Over the past few weeks, the Red Dragon has been breathing fire over its financial markets’ stability again: commodities from aluminium to zinc have been the subject of increasing levels of speculation from Chinese investors.
We know from recent history that China’s desire to embrace capitalism and free trade is resulting in some unintended consequences. There are now more than 100 million registered trading accounts in China – more than there are members of the Communist party in China (88 million).
Last summer, increasing participation from Chinese private investors drove the local stock exchange to bubble-like valuations. The episode ended badly with a crash from its peak in June 2015, that saw almost 50% of the stock market’s value being wiped off.
Although the excitement on China’s stock exchange appears to have cooled significantly recently, it seems that the party may simply have moved elsewhere. We are seeing increasing signs of speculative behaviour from private investors on China’s Dalian Commodities Exchange. Some commentators have gone as far as to blame Chinese ‘cabbies’ for fuelling the price of iron ore.
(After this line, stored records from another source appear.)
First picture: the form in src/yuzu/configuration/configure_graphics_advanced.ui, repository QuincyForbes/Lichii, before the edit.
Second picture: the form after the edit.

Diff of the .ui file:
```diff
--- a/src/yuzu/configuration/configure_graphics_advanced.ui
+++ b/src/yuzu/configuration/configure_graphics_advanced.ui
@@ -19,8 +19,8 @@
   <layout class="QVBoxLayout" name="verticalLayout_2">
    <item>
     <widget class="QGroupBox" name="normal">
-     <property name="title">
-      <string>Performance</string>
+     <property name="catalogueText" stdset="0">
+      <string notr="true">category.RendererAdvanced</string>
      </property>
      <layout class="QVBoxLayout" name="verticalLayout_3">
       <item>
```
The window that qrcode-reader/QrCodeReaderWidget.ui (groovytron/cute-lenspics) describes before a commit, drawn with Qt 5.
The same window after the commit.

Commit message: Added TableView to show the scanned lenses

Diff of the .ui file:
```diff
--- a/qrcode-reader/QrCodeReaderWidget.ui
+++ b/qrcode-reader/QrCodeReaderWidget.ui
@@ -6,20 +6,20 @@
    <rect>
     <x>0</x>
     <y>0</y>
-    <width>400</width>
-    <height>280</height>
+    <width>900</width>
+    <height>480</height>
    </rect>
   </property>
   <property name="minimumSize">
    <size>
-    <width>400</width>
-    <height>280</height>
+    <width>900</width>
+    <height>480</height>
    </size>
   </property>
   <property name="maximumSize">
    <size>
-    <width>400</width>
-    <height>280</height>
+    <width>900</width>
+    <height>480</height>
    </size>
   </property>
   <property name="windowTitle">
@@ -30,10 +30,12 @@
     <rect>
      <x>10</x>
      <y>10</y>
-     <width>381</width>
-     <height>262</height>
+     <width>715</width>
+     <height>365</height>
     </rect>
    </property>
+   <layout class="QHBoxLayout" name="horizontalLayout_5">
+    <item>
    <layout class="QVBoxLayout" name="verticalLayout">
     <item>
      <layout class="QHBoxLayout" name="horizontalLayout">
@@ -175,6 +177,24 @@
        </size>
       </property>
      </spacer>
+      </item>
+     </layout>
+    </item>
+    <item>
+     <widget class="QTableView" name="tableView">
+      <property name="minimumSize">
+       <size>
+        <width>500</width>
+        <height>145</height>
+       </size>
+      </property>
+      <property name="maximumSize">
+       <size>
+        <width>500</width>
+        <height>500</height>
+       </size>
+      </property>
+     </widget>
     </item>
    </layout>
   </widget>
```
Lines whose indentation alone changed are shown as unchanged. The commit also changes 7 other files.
The chart below provides some context to the extent of China’s recent appetite for trading in commodity futures and the numbers are simply staggering. On some days recently, for instance, futures volumes in iron ore have exceeded the total amount of iron ore that China imported in the whole of 2015 (950 million tons).